* PROBLEM DETAILS *
Reproduce every record precisely, leaving no line out.
** Opening GIVEN DATA block **
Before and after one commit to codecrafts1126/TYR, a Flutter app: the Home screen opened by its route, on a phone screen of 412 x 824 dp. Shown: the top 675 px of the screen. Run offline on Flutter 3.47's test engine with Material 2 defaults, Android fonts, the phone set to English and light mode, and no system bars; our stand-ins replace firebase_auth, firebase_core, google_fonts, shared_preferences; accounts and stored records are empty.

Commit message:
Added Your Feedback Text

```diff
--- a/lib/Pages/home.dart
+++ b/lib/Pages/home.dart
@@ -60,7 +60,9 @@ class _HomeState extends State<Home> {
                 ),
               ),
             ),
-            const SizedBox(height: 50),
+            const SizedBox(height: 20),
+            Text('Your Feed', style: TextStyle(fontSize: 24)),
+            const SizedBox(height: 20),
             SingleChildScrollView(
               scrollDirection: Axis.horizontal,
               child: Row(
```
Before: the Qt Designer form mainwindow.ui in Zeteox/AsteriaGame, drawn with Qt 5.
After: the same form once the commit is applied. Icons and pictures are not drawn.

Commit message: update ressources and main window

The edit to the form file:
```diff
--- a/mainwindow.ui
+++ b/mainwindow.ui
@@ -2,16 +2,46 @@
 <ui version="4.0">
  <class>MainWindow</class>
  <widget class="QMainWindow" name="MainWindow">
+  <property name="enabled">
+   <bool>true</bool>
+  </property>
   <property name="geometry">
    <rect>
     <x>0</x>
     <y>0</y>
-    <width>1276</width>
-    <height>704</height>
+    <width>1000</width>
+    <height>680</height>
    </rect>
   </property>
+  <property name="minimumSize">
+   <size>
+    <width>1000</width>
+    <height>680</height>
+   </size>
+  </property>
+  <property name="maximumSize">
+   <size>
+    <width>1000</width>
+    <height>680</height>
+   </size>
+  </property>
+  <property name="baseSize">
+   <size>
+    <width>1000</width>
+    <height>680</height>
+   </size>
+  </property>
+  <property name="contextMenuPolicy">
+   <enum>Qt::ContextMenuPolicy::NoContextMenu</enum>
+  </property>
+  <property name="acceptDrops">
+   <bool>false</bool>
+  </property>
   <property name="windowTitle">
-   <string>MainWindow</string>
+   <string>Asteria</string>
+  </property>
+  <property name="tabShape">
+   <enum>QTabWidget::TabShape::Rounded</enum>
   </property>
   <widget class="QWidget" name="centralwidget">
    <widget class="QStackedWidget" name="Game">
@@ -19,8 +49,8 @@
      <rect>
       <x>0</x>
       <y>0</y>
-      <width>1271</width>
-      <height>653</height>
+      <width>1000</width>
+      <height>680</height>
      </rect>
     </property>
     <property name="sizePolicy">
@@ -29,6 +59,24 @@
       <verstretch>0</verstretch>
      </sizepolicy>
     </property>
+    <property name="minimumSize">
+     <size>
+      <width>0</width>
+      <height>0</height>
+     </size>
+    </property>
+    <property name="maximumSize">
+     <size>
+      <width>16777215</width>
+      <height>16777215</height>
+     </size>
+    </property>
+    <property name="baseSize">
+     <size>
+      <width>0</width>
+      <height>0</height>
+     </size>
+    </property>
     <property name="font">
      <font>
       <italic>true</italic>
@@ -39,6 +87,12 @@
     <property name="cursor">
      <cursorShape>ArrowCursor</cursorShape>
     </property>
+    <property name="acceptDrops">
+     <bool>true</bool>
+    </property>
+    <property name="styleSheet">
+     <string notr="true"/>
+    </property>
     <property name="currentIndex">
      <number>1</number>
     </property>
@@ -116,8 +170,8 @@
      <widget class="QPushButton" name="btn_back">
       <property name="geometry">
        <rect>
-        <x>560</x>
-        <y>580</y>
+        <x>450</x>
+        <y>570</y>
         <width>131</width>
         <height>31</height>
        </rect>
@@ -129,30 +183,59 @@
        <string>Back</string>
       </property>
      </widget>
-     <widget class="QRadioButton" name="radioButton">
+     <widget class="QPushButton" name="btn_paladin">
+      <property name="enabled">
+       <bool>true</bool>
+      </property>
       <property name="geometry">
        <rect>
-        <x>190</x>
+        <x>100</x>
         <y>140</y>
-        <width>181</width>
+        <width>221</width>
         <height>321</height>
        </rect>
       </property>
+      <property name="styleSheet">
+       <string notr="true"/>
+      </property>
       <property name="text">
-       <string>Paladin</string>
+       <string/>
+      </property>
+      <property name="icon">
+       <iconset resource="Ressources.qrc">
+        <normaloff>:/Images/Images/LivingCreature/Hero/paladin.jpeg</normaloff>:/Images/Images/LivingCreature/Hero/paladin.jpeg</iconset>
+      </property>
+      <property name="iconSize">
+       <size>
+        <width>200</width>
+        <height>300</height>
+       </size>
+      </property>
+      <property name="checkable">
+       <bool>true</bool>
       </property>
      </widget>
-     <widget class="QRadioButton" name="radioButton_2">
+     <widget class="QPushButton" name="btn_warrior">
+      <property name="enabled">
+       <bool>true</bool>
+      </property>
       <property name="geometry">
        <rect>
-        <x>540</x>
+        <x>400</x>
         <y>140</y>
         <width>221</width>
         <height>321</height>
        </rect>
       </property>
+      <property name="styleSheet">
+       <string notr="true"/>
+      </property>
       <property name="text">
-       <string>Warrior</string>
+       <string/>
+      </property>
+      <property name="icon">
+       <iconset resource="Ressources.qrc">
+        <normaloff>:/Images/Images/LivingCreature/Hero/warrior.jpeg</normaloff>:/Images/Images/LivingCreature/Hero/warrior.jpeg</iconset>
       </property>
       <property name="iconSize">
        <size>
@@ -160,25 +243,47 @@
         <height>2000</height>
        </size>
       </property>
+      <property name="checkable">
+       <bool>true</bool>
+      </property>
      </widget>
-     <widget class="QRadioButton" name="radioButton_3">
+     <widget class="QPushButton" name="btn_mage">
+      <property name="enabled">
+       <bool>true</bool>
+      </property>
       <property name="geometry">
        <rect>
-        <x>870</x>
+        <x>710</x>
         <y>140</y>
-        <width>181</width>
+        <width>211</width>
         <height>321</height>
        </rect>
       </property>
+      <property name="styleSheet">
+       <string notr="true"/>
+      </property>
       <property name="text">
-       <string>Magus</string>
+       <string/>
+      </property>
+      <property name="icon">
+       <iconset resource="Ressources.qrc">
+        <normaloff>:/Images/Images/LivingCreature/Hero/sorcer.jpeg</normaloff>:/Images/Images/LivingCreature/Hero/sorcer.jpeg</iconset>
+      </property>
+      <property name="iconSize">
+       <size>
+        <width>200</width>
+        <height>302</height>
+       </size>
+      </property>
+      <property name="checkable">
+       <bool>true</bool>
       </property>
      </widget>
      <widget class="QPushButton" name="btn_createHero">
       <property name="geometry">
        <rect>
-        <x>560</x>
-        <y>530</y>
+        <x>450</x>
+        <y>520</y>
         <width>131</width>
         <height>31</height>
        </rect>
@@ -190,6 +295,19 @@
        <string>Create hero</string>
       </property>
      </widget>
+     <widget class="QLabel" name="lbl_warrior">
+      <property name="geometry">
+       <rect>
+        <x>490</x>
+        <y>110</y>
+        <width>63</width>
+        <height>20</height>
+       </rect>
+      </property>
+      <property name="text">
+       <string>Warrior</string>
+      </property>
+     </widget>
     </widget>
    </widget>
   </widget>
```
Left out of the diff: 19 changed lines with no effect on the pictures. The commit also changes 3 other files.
** Closing GIVEN DATA block **
* TASK SOLUTION *
Before and after one commit to codecrafts1126/TYR, a Flutter app: the Home screen opened by its route, on a phone screen of 412 x 824 dp. Shown: the top 675 px of the screen. Run offline on Flutter 3.47's test engine with Material 2 defaults, Android fonts, the phone set to English and light mode, and no system bars; our stand-ins replace firebase_auth, firebase_core, google_fonts, shared_preferences; accounts and stored records are empty.

Commit message:
Added Your Feedback Text

```diff
--- a/lib/Pages/home.dart
+++ b/lib/Pages/home.dart
@@ -60,7 +60,9 @@ class _HomeState extends State<Home> {
                 ),
               ),
             ),
-            const SizedBox(height: 50),
+            const SizedBox(height: 20),
+            Text('Your Feed', style: TextStyle(fontSize: 24)),
+            const SizedBox(height: 20),
             SingleChildScrollView(
               scrollDirection: Axis.horizontal,
               child: Row(
```
Before: the Qt Designer form mainwindow.ui in Zeteox/AsteriaGame, drawn with Qt 5.
After: the same form once the commit is applied. Icons and pictures are not drawn.

Commit message: update ressources and main window

The edit to the form file:
```diff
--- a/mainwindow.ui
+++ b/mainwindow.ui
@@ -2,16 +2,46 @@
 <ui version="4.0">
  <class>MainWindow</class>
  <widget class="QMainWindow" name="MainWindow">
+  <property name="enabled">
+   <bool>true</bool>
+  </property>
   <property name="geometry">
    <rect>
     <x>0</x>
     <y>0</y>
-    <width>1276</width>
-    <height>704</height>
+    <width>1000</width>
+    <height>680</height>
    </rect>
   </property>
+  <property name="minimumSize">
+   <size>
+    <width>1000</width>
+    <height>680</height>
+   </size>
+  </property>
+  <property name="maximumSize">
+   <size>
+    <width>1000</width>
+    <height>680</height>
+   </size>
+  </property>
+  <property name="baseSize">
+   <size>
+    <width>1000</width>
+    <height>680</height>
+   </size>
+  </property>
+  <property name="contextMenuPolicy">
+   <enum>Qt::ContextMenuPolicy::NoContextMenu</enum>
+  </property>
+  <property name="acceptDrops">
+   <bool>false</bool>
+  </property>
   <property name="windowTitle">
-   <string>MainWindow</string>
+   <string>Asteria</string>
+  </property>
+  <property name="tabShape">
+   <enum>QTabWidget::TabShape::Rounded</enum>
   </property>
   <widget class="QWidget" name="centralwidget">
    <widget class="QStackedWidget" name="Game">
@@ -19,8 +49,8 @@
      <rect>
       <x>0</x>
       <y>0</y>
-      <width>1271</width>
-      <height>653</height>
+      <width>1000</width>
+      <height>680</height>
      </rect>
     </property>
     <property name="sizePolicy">
@@ -29,6 +59,24 @@
       <verstretch>0</verstretch>
      </sizepolicy>
     </property>
+    <property name="minimumSize">
+     <size>
+      <width>0</width>
+      <height>0</height>
+     </size>
+    </property>
+    <property name="maximumSize">
+     <size>
+      <width>16777215</width>
+      <height>16777215</height>
+     </size>
+    </property>
+    <property name="baseSize">
+     <size>
+      <width>0</width>
+      <height>0</height>
+     </size>
+    </property>
     <property name="font">
      <font>
       <italic>true</italic>
@@ -39,6 +87,12 @@
     <property name="cursor">
      <cursorShape>ArrowCursor</cursorShape>
     </property>
+    <property name="acceptDrops">
+     <bool>true</bool>
+    </property>
+    <property name="styleSheet">
+     <string notr="true"/>
+    </property>
     <property name="currentIndex">
      <number>1</number>
     </property>
@@ -116,8 +170,8 @@
      <widget class="QPushButton" name="btn_back">
       <property name="geometry">
        <rect>
-        <x>560</x>
-        <y>580</y>
+        <x>450</x>
+        <y>570</y>
         <width>131</width>
         <height>31</height>
        </rect>
@@ -129,30 +183,59 @@
        <string>Back</string>
       </property>
      </widget>
-     <widget class="QRadioButton" name="radioButton">
+     <widget class="QPushButton" name="btn_paladin">
+      <property name="enabled">
+       <bool>true</bool>
+      </property>
       <property name="geometry">
        <rect>
-        <x>190</x>
+        <x>100</x>
         <y>140</y>
-        <width>181</width>
+        <width>221</width>
         <height>321</height>
        </rect>
       </property>
+      <property name="styleSheet">
+       <string notr="true"/>
+      </property>
       <property name="text">
-       <string>Paladin</string>
+       <string/>
+      </property>
+      <property name="icon">
+       <iconset resource="Ressources.qrc">
+        <normaloff>:/Images/Images/LivingCreature/Hero/paladin.jpeg</normaloff>:/Images/Images/LivingCreature/Hero/paladin.jpeg</iconset>
+      </property>
+      <property name="iconSize">
+       <size>
+        <width>200</width>
+        <height>300</height>
+       </size>
+      </property>
+      <property name="checkable">
+       <bool>true</bool>
       </property>
      </widget>
-     <widget class="QRadioButton" name="radioButton_2">
+     <widget class="QPushButton" name="btn_warrior">
+      <property name="enabled">
+       <bool>true</bool>
+      </property>
       <property name="geometry">
        <rect>
-        <x>540</x>
+        <x>400</x>
         <y>140</y>
         <width>221</width>
         <height>321</height>
        </rect>
       </property>
+      <property name="styleSheet">
+       <string notr="true"/>
+      </property>
       <property name="text">
-       <string>Warrior</string>
+       <string/>
+      </property>
+      <property name="icon">
+       <iconset resource="Ressources.qrc">
+        <normaloff>:/Images/Images/LivingCreature/Hero/warrior.jpeg</normaloff>:/Images/Images/LivingCreature/Hero/warrior.jpeg</iconset>
       </property>
       <property name="iconSize">
        <size>
@@ -160,25 +243,47 @@
         <height>2000</height>
        </size>
       </property>
+      <property name="checkable">
+       <bool>true</bool>
+      </property>
      </widget>
-     <widget class="QRadioButton" name="radioButton_3">
+     <widget class="QPushButton" name="btn_mage">
+      <property name="enabled">
+       <bool>true</bool>
+      </property>
       <property name="geometry">
        <rect>
-        <x>870</x>
+        <x>710</x>
         <y>140</y>
-        <width>181</width>
+        <width>211</width>
         <height>321</height>
        </rect>
       </property>
+      <property name="styleSheet">
+       <string notr="true"/>
+      </property>
       <property name="text">
-       <string>Magus</string>
+       <string/>
+      </property>
+      <property name="icon">
+       <iconset resource="Ressources.qrc">
+        <normaloff>:/Images/Images/LivingCreature/Hero/sorcer.jpeg</normaloff>:/Images/Images/LivingCreature/Hero/sorcer.jpeg</iconset>
+      </property>
+      <property name="iconSize">
+       <size>
+        <width>200</width>
+        <height>302</height>
+       </size>
+      </property>
+      <property name="checkable">
+       <bool>true</bool>
       </property>
      </widget>
      <widget class="QPushButton" name="btn_createHero">
       <property name="geometry">
        <rect>
-        <x>560</x>
-        <y>530</y>
+        <x>450</x>
+        <y>520</y>
         <width>131</width>
         <height>31</height>
        </rect>
@@ -190,6 +295,19 @@
        <string>Create hero</string>
       </property>
      </widget>
+     <widget class="QLabel" name="lbl_warrior">
+      <property name="geometry">
+       <rect>
+        <x>490</x>
+        <y>110</y>
+        <width>63</width>
+        <height>20</height>
+       </rect>
+      </property>
+      <property name="text">
+       <string>Warrior</string>
+      </property>
+     </widget>
     </widget>
    </widget>
   </widget>
```
Left out of the diff: 19 changed lines with no effect on the pictures. The commit also changes 3 other files.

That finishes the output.